• To close the meditation, bring your palms together before your heart and bow slowly. Maintain mindfulness as you transition from the cushion to your next activity.

Becoming Aware

Each time that you notice you are distracted is the key accomplishment of meditation. Following the breath continuously is not the goal; rather, noticing that you were distracted is. Instead of striving to get good at staying with the breath, aim for increasing the number of times you become aware of distraction.

Letting Go

Once you become aware that you are distracted, let go of the distraction quickly. Don’t linger. You might be remembering something pleasant when you notice that you’re not watching the breath, and at that point be tempted to continue with the reminiscence. Instead, make the decision to let go of those thoughts and return to the breath.

Responding Gently and Nonjudgmentally

Very typically, once people notice they are distracted and have yet again “failed” to follow their breath, strong judgments or other mental commentaries come up. We might think, “Aaargh!” or “I’m sure everyone else can do this except me.” These thoughts are actually quite important and we will get into them later. But for now, be aware of that judgment, let go of the judgment, and shift to a gentler, kinder, nonjudgmental response: “Oh, I’m distracted again; back to the breath.”

Do these skills—becoming aware, practicing letting go, and cultivating nonjudgment—seem like they could apply elsewhere in our lives? The answer is yes! Many of us could stand to have greater ability to notice when we are so lost in thought that we’ve lost touch with the situation around us, or to let go of being rigidly attached to our point of view, or to be less judgmental about our performance.

Meditation is to real life what basketball practice is to a basketball game. In order to play a game, we have to get out on the court and practice dribbling, passing, and shooting. We do it over and over again until these skills become automatic and natural. Then we play the game, which is uid, dynamic, and more complex, using the basketball skills we’ve practiced. Likewise, our practice on the meditation cushion helps us play the game of life more skill- fully and gracefully.

Taking a Deep Breath

Although we primarily work with the natural, unregulated flow of our breath in meditation, an intentional, deep, and long breath can help calm us down. Such a breath taps into the parasympathetic nervous system, that part of the nervous system that manages “rest and digest” functions (versus the sympathetic nervous system, which deals with “fight, freeze, or flight”). In moments when you are overwhelmed, distressed, or confused, take a long and deep breath in and slowly exhale before you go on to do the next thing. You might even take three deep breaths, if time allows. You can also take a deep breath, long and slow, any time during a formal meditation to help reset your attention and bring greater ease and calm to the mind.

The above is excerpted from Sitting Together: A Family-Centered Curriculum on Mindfulness, Meditation, and Buddhist Teachings. 
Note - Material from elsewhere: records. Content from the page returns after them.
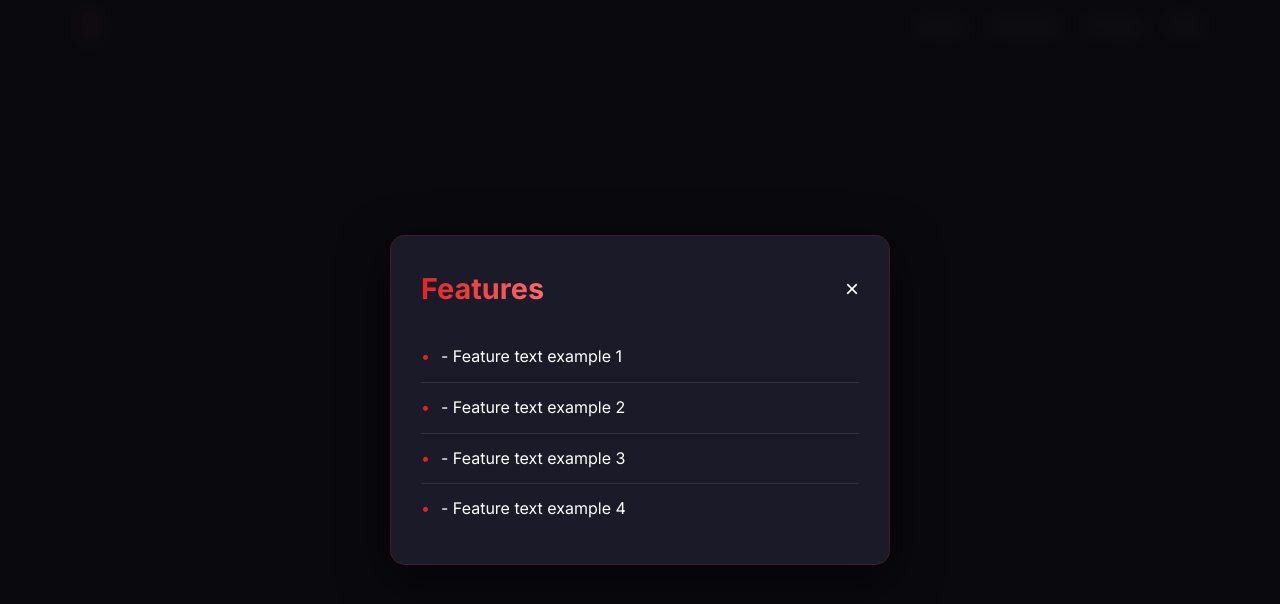
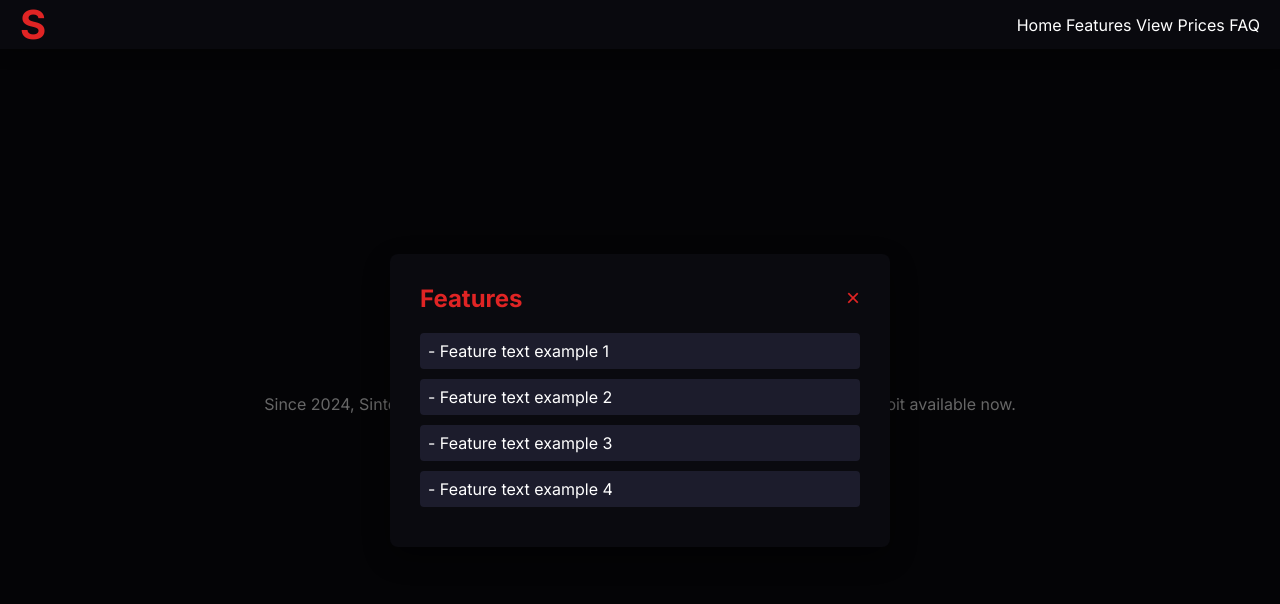
Before and after one commit to silentalex1/spacerex, a plain HTML site: page index.html in a window 1280 px wide. Both pictures are taken after a click on the link "Features". Drawn offline with Linux system fonts and the light colour scheme.

Commit message:
Update index.html

```diff
--- a/index.html
+++ b/index.html
@@ -6,135 +6,58 @@
     <title>Sintel</title>
     <link href="https://fonts.googleapis.com/css2?family=Inter:wght@300;400;600;700&display=swap" rel="stylesheet">
     <style>
+        /* Root and basic styles */
         :root {
             --primary-color: #e02424;
             --secondary-color: #4a4a4a;
             --background-color: #0a0a0f;
             --text-color: #ffffff;
             --accent-color: #1c1c2c;
-            --modal-background: rgba(10, 10, 15, 0.9);
         }
 
-        * {
-            margin: 0;
-            padding: 0;
-            box-sizing: border-box;
-            scroll-behavior: smooth;
-        }
+        * { margin: 0; padding: 0; box-sizing: border-box; scroll-behavior: smooth; }
 
         body {
             font-family: 'Inter', sans-serif;
             background-color: var(--background-color);
             color: var(--text-color);
-            line-height: 1.6;
             overflow-x: hidden;
         }
 
-        .container {
-            width: 90%;
-            max-width: 1200px;
-            margin: 0 auto;
-            padding: 0 15px;
+        .container { max-width: 1400px; margin: 0 auto; padding: 0 20px; }
+
+        header {
+            position: fixed; width: 100%; z-index: 1000;
+            background: rgba(10, 10, 15, 0.95);
+            backdrop-filter: blur(20px);
+            box-shadow: 0 4px 15px rgba(0, 0, 0, 0.3);
         }
 
-        /* Navigation Styles */
-        header {
+        nav { display: flex; justify-content: space-between; align-items: center; padding: 25px 0; }
+
+        .logo { font-size: 2.5rem; font-weight: 800; color: var(--primary-color); }
+
+        .nav-links a { color: var(--text-color); text-decoration: none; font-weight: 500; position: relative; }
+
+        .hero { height: 100vh; display: flex; align-items: center; justify-content: center; text-align: center; }
+
+        .modal {
+            display: none;
             position: fixed;
-            width: 100%;
-            top: 0;
-            left: 0;
-            background-color: rgba(10, 10, 15, 0.8);
-            backdrop-filter: blur(10px);
-            z-index: 1000;
-            box-shadow: 0 2px 10px rgba(224, 36, 36, 0.1);
-        }
-
-        nav {
-            display: flex;
-            justify-content: space-between;
-            align-items: center;
-            padding: 20px 0;
-        }
-
-        .logo {
-            font-size: 2rem;
-            font-weight: 700;
-            color: var(--primary-color);
-            background: linear-gradient(to right, var(--primary-color), #ff6b6b);
-            -webkit-background-clip: text;
-            -webkit-text-fill-color: transparent;
-        }
-
-        .nav-links {
-            display: flex;
-            gap: 30px;
-        }
-
-        .nav-links a {
-            text-decoration: none;
-            color: var(--text-color);
-            font-weight: 500;
-            position: relative;
-            transition: color 0.3s ease;
-        }
-
-        .nav-links a::after {
-            content: '';
-            position: absolute;
-            width: 0;
-            height: 2px;
-            bottom: -5px;
-            left: 0;
-            background-color: var(--primary-color);
-            transition: width 0.3s ease;
-        }
-
-        .nav-links a:hover {
-            color: var(--primary-color);
-        }
-
-        .nav-links a:hover::after {
-            width: 100%;
-        }
-
-        /* Modal Styles */
-        .modal {
-            position: fixed;
-            top: 0;
-            left: 0;
-            width: 100%;
-            height: 100%;
-            background: var(--modal-background);
-            display: none;
-            justify-content: center;
-            align-items: center;
-            z-index: 2000;
-            backdrop-filter: blur(10px);
+            top: 0; left: 0; width: 100%; height: 100%;
+            background: rgba(0, 0, 0, 0.6);
+            align-items: center; justify-content: center;
         }
 
         .modal-content {
-            background: rgba(28, 28, 44, 0.95);
-            border-radius: 15px;
+            background: var(--background-color);
+            padding: 30px;
+            border-radius: 8px;
+            max-width: 500px;
             width: 90%;
-            max-width: 500px;
-            max-height: 70%;
-            overflow-y: auto;
-            padding: 30px;
+            box-shadow: 0 10px 30px rgba(0, 0, 0, 0.5);
             position: relative;
-            box-shadow: 0 15px 50px rgba(0, 0, 0, 0.5);
-            border: 1px solid rgba(224, 36, 36, 0.2);
-            animation: modalSlideIn 0.3s ease-out;
-        }
-
-        @keyframes modalSlideIn {
-            from {
-                opacity: 0;
-                transform: scale(0.9);
-            }
-            to {
-                opacity: 1;
-                transform: scale(1);
-            }
+            animation: fadeIn 0.3s ease;
         }
 
         .modal-header {
@@ -145,51 +68,34 @@
         }
 
         .modal-title {
-            font-size: 1.8rem;
-            background: linear-gradient(to right, var(--primary-color), #ff6b6b);
-            -webkit-background-clip: text;
-            -webkit-text-fill-color: transparent;
+            color: var(--primary-color);
+            font-size: 1.5rem;
         }
 
         .modal-close {
+            font-size: 1.5rem;
+            color: var(--primary-color);
             background: none;
             border: none;
-            color: var(--text-color);
-            font-size: 1.5rem;
             cursor: pointer;
-            transition: color 0.3s ease, transform 0.2s ease;
-        }
-
-        .modal-close:hover {
-            color: var(--primary-color);
-            transform: rotate(90deg);
         }
 
         .modal-list {
-            list-style-type: none;
+            list-style: none;
+            padding: 0;
+            color: var(--text-color);
         }
 
         .modal-list li {
-            padding: 12px 0;
-            border-bottom: 1px solid rgba(255, 255, 255, 0.1);
-            position: relative;
-            padding-left: 20px;
-            transition: background-color 0.3s ease;
+            margin-bottom: 10px;
+            padding: 8px;
+            border-radius: 4px;
+            background: var(--accent-color);
         }
 
-        .modal-list li:hover {
-            background-color: rgba(224, 36, 36, 0.1);
-        }
-
-        .modal-list li::before {
-            content: '•';
-            color: var(--primary-color);
-            position: absolute;
-            left: 0;
-        }
-
-        .modal-list li:last-child {
-            border-bottom: none;
+        @keyframes fadeIn {
+            from { opacity: 0; transform: translateY(-20px); }
+            to { opacity: 1; transform: translateY(0); }
         }
     </style>
 </head>
@@ -199,12 +105,25 @@
             <div class="logo">S</div>
             <div class="nav-links">
                 <a href="#home">Home</a>
-                <a href="#" id="features-link">Features</a>
-                <a href="#pricing">Pricing</a>
+                <a href="#" id="features-button">Features</a>
+                <a href="#" id="pricing-button">View Prices</a>
                 <a href="#faq">FAQ</a>
             </div>
         </nav>
     </header>
+
+    <main>
+        <section id="home" class="hero">
+            <div class="hero-content">
+                <h1>Welcome to Sintel</h1>
+                <p class="description">Since 2024, Sintel has been crafted by a single-handed member, with smooth exploit available now.</p>
+                <div class="cta-buttons">
+                    <button class="button primary-btn">Get Started</button>
+                    <a href="#" class="button secondary-btn" id="discord-invite">Join Discord</a>
+                </div>
+            </div>
+        </section>
+    </main>
 
     <!-- Features Modal -->
     <div id="features-modal" class="modal">
@@ -229,12 +148,12 @@
                 <h2 class="modal-title">Pricing</h2>
                 <button class="modal-close" id="pricing-close">&times;</button>
             </div>
-            <p>Example price here</p>
+            <p class="modal-description">Example price here</p>
         </div>
     </div>
 
     <script>
-        // Modal functionality
+        // Open and close modals
         function openModal(modalId) {
             document.getElementById(modalId).style.display = 'flex';
         }
@@ -243,33 +162,29 @@
             document.getElementById(modalId).style.display = 'none';
         }
 
-        // Features Modal
-        document.getElementById('features-link').addEventListener('click', function(e) {
+        // Event Listeners
+        document.getElementById('features-button').addEventListener('click', function (e) {
             e.preventDefault();
             openModal('features-modal');
         });
 
-        document.getElementById('features-close').addEventListener('click', function() {
-            closeModal('features-modal');
-        });
-
-        // Pricing Modal
-        document.querySelector('.purchase-section .primary-btn').addEventListener('click', function(e) {
+        document.getElementById('pricing-button').addEventListener('click', function (e) {
             e.preventDefault();
             openModal('pricing-modal');
         });
 
-        document.getElementById('pricing-close').addEventListener('click', function() {
+        document.getElementById('features-close').addEventListener('click', function () {
+            closeModal('features-modal');
+        });
+
+        document.getElementById('pricing-close').addEventListener('click', function () {
             closeModal('pricing-modal');
         });
 
-        // Close modal when clicking outside of modal content
-        document.querySelectorAll('.modal').forEach(modal => {
-            modal.addEventListener('click', function(e) {
-                if (e.target === modal) {
-                    modal.style.display = 'none';
-                }
-            });
+        // Discord redirect
+        document.getElementById('discord-invite').addEventListener('click', function (e) {
+            e.preventDefault();
+            window.location.href = 'https://discord.gg/t5E4XyC4h9';
         });
     </script>
 </body>
```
Sumi Loundon Kim is the founder of and teacher for the Buddhist Families of Durham, and is the Buddhist chaplain at Duke University. Following a master’s in Buddhist studies from Harvard Divinity School, she was the associate director for the Barre Center for Buddhist Stud- ies. She has published two books, Blue Jean Buddha (2001) and The Buddha’s Apprentices (2005). Sumi and her husband, a native of South Korea and associate professor at Duke University, live in Durham, North Carolina, with their two children.

For more information, please see mindfulfamilies.net.